§ The records
────────

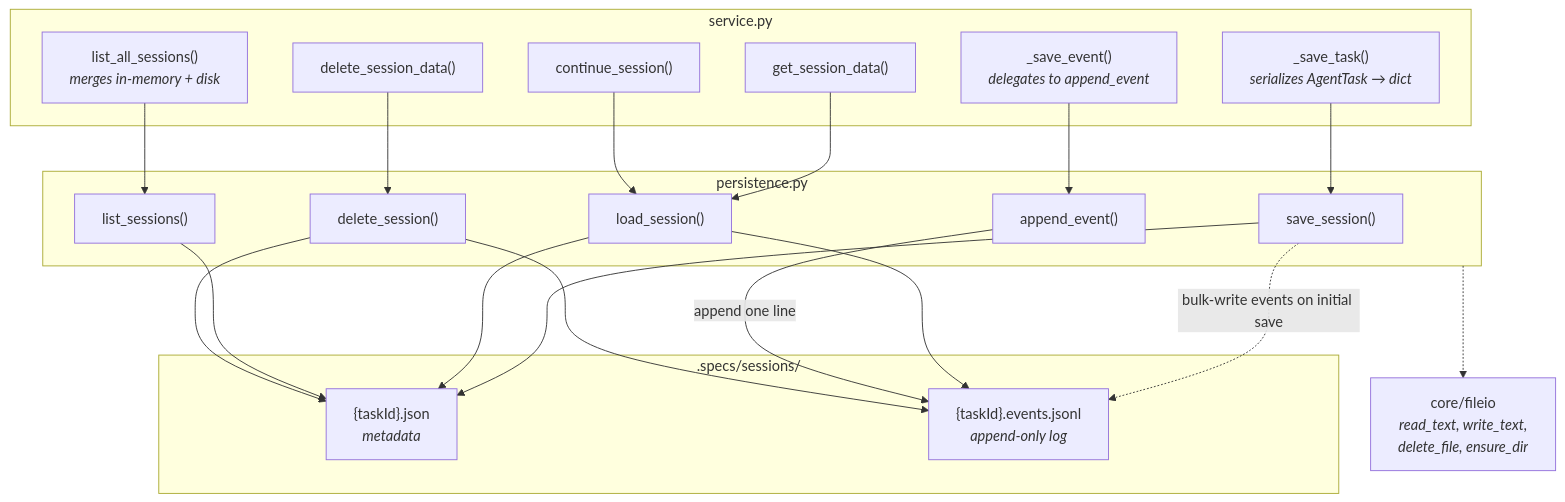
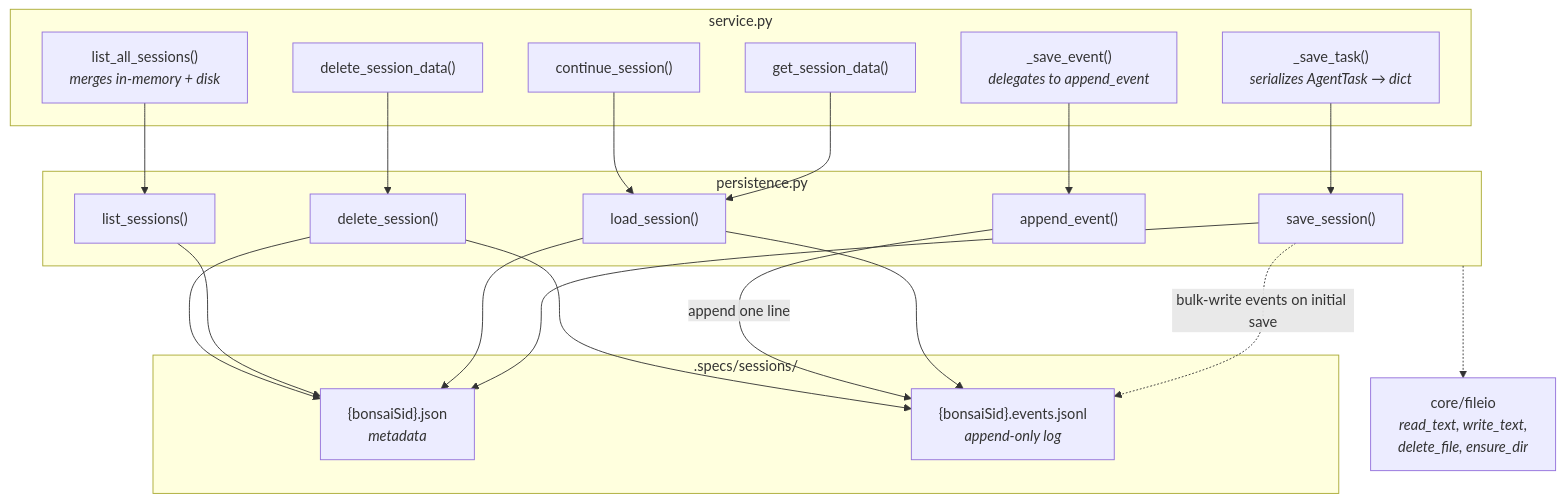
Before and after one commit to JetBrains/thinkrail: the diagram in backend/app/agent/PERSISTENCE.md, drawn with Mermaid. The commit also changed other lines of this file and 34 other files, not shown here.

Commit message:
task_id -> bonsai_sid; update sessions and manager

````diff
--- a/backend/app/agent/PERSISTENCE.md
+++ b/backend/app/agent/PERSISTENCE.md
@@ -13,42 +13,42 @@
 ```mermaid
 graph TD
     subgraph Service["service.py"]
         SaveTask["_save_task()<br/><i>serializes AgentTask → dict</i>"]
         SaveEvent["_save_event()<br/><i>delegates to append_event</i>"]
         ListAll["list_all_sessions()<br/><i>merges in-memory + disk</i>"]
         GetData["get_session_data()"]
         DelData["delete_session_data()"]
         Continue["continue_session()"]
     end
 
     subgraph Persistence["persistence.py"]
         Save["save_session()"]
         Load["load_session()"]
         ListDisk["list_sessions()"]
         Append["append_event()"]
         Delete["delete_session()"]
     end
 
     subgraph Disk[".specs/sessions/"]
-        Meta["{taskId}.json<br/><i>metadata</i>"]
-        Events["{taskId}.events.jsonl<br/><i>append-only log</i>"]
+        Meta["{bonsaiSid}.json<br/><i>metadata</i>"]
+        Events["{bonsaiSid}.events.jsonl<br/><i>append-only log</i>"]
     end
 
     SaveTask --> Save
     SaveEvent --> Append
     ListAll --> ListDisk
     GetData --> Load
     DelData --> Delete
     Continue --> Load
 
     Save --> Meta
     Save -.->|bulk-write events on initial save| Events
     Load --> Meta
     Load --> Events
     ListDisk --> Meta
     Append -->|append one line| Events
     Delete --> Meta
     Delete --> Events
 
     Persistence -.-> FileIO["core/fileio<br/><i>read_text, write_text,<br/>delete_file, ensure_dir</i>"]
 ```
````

────────

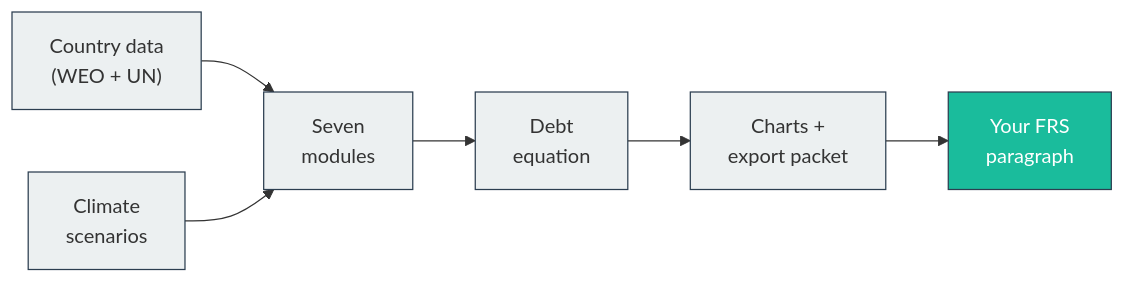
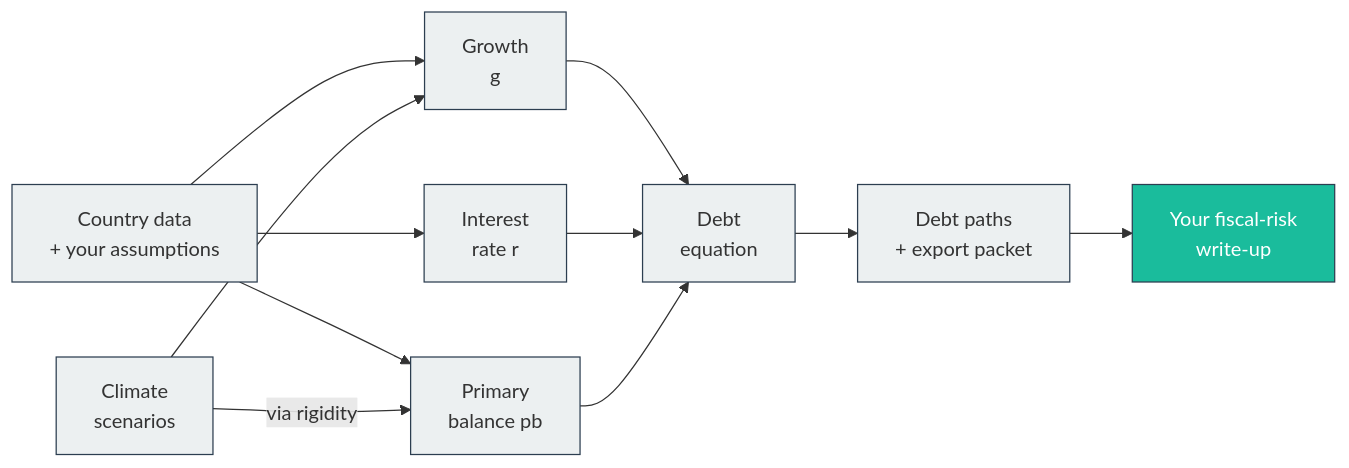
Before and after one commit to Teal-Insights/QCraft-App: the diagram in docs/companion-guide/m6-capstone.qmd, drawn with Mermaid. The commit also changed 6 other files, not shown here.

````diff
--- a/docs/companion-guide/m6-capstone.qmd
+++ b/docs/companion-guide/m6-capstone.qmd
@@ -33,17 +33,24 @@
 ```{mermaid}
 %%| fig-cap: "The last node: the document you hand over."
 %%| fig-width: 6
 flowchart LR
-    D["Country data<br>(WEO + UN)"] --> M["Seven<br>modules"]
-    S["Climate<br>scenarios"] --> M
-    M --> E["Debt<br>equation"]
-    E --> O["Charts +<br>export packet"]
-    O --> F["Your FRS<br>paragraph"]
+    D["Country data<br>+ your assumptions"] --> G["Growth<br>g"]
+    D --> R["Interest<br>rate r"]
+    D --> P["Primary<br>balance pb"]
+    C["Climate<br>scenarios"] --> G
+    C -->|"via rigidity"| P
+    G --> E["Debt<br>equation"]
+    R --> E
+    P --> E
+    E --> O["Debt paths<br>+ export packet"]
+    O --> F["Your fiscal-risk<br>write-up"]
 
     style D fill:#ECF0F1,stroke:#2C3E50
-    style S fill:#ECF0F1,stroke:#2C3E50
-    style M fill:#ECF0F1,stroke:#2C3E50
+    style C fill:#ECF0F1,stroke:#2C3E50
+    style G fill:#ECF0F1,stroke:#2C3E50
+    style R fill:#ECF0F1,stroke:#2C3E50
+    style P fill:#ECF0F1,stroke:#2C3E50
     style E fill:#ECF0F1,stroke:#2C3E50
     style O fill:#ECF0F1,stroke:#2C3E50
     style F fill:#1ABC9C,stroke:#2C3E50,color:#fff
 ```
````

────────

Your answer should be the lines of the records that hold the string "capstone".

§ Result
Before and after one commit to Teal-Insights/QCraft-App: the diagram in docs/companion-guide/m6-capstone.qmd, drawn with Mermaid. The commit also changed 6 other files, not shown here.
--- a/docs/companion-guide/m6-capstone.qmd
+++ b/docs/companion-guide/m6-capstone.qmd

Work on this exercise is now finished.